Математика Открытого китайского покера

Как считать карты и выигрывать побольше

OFC Математика

Tonybet Poker and its players continue to provide strategy material to all of you who are interested in Open Face Chinese poker and are eager to learn more about it. Today we would like to talk about one of the most important things in poker – the math behind the game. Poker mathematics is no doubt one of the most important aspects of the game. With a little experience and the knowledge of poker math you can become a very successful OFC player.

When playing with the regulars, other players often wonder how come it seems that when the professionals are about to foul their hand, they always manage to pull it off?

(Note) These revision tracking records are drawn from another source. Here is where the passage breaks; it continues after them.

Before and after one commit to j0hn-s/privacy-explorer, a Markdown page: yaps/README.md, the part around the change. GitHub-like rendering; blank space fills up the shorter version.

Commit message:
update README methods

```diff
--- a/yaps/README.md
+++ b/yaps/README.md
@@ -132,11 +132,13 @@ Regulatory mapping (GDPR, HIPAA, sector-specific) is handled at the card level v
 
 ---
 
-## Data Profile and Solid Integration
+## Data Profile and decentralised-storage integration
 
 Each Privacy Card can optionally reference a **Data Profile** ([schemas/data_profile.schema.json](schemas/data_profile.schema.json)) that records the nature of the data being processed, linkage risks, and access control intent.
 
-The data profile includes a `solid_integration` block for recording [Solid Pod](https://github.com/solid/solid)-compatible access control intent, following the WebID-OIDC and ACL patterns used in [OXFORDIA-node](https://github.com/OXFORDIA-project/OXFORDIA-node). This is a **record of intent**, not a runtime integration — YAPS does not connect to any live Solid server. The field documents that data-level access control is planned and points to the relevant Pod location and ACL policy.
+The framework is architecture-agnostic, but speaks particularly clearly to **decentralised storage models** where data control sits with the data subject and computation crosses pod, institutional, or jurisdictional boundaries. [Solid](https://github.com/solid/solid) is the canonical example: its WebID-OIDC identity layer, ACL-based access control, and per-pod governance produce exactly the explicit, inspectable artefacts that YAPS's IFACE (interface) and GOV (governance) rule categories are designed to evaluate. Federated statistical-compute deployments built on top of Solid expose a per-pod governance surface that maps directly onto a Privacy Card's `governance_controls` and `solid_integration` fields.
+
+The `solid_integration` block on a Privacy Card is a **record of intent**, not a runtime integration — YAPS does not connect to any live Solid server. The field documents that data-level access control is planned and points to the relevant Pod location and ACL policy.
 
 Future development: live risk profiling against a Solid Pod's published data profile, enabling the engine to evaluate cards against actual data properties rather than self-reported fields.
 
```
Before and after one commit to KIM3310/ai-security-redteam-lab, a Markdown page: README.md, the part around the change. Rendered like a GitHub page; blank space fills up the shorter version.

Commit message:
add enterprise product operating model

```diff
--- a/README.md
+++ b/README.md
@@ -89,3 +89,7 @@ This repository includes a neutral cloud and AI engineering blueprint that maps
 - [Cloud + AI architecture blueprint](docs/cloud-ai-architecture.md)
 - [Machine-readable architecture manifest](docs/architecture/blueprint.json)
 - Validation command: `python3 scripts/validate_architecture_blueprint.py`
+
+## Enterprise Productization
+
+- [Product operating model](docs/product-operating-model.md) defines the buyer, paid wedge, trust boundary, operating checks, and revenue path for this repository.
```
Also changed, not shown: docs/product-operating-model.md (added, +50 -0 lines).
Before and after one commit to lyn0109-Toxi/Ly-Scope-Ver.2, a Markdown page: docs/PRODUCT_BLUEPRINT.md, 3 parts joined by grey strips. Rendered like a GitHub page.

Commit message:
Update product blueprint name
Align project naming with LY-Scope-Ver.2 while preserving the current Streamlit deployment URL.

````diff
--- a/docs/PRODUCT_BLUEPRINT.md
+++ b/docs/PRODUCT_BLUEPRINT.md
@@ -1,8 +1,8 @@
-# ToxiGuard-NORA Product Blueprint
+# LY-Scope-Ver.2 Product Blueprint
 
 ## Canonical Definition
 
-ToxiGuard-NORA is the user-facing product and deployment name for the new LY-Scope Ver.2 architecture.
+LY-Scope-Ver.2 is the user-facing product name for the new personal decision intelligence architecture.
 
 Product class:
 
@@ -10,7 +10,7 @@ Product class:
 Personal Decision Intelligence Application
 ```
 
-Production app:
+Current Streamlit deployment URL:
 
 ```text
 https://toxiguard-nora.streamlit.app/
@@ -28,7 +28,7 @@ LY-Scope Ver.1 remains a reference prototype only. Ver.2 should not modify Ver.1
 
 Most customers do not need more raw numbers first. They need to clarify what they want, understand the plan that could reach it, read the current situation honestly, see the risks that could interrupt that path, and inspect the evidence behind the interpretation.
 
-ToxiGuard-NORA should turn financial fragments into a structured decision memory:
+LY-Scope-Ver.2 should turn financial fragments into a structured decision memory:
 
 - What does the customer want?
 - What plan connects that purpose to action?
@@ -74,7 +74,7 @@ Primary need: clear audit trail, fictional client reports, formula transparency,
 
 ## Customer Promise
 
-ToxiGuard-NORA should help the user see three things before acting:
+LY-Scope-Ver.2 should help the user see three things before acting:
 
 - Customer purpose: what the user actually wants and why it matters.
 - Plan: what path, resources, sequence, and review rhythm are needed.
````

While the amateurs with the lack of poker math knowledge are trying to figure it out, the professionals are always aware of their % after every street

Let’s get started with a simple example.

When we’re done placing these cards there will be only one street of cards left in the deck, so before making the decision we should know whether it’s going to be profitable in a long term. In this scenario our bottom hand is already completed. There’s no question about the nine going to the middle. However, the queen is trickier. Should we take this risk and put it on top even though there are only two kings left? It’s actually a very common situation and in most cases we don’t even have the pair of nines. So let’s discuss it a bit more.

First question: How many outs do we have?

The outs are all live cards which will prevent our hand from fouling.

If we put the Q up top, we will need to improve the middle to something better than a pair of queens. The only cards that can help us improve are the two kings and a five, since all nines are already gone. Although we have counted 3 outs, let’s not forget the fact that our opponents have discarded two cards each. Usually the cards like Aces, kings and queens are never discarded because of their strength. However, a five could have easily been discarded.

Let’s think that we have somewhere between 2 and 3 outs. What should be our next move? First of we should calculate the possibility of receiving the cards we need. Most players would say that 2-3 outs is nothing, but let’s not judge too quickly.

How many cards do we have in the deck?

There’s a total of 52 cards in the deck, so both of our opponents have placed 9 cards and discarded 2. In this case we will have 11 cards placed and 3 discarded after making our move. So there will be 29 visible and 7 discarded cards. In other words we have 16 cards left.

What is our %? The easiest way to calculate it is by applying the following formula:

1: (A/Z) x (A/Z) x (A/Z)

A: Cards we don’t want

Z: All the other cards left in the deck

With 16 cards left, Z equals 16.

Unfortunately with all nines gone, we only have two live kings and a five which could save us and make our hand go to fantasy land.  So by subtracting 3 from 16 we get that A = 13. Let’s not forget that this needs to be multiplied three times, as we will receive not one but three more cards. Let’s try and put these numbers into the formula.

1: (13/16) x (12/15) x (11/14)

The first time we have divided 13/16, but with the second card we will have one card less so we’re dividing 12/15 and then we go with 11/14 for the third card.

Let’s try and get our percentage. For all those of you who are not too good with math, you could easily use one of the free online calculators, like: http://calculator.tutorvista.com/multiplying-3-fractions-calculator.html

1: (13/16) x (12/15) x (11/14) = 0.489 = ~49%

So after calculating all the remaining cards and the cards that can help us improve, we get our chances of drawing one of the three outs. In this case we have a 49% probability of drawing a king or a five and not fouling.

To help you improve your game in the future, we’re adding a simple table. Please note that the % will vary depending on your position at the table. The better position you have, and the less cards are in the deck, the higher your chances of drawing the cards you need will be.

Our example: First Position, 16 cards left

1 out: 18.7%

2 outs: 35%

3 outs: 49%

4 outs: 60.7%

5 outs: 70%

6 outs: 78.6%

Middle position, 13 cards left

1 out: 23.1%

2 outs: 42.3%

3 outs: 58%

4 outs: 70.6%

5 outs: 80.4%

6 outs: 87.8%

Late position: Button, 11 cards left

1 out: 33.6%

2 outs: 53.33%

3 outs: 70.83%

4 outs: 83.33%

5 outs: 91.66%

6 outs: 96.60%

This is a great way to get yourself familiar with the OFC poker math. In our next article we will look even deeper into the hands and try to explain a lot more about one of the most important things in poker, the math.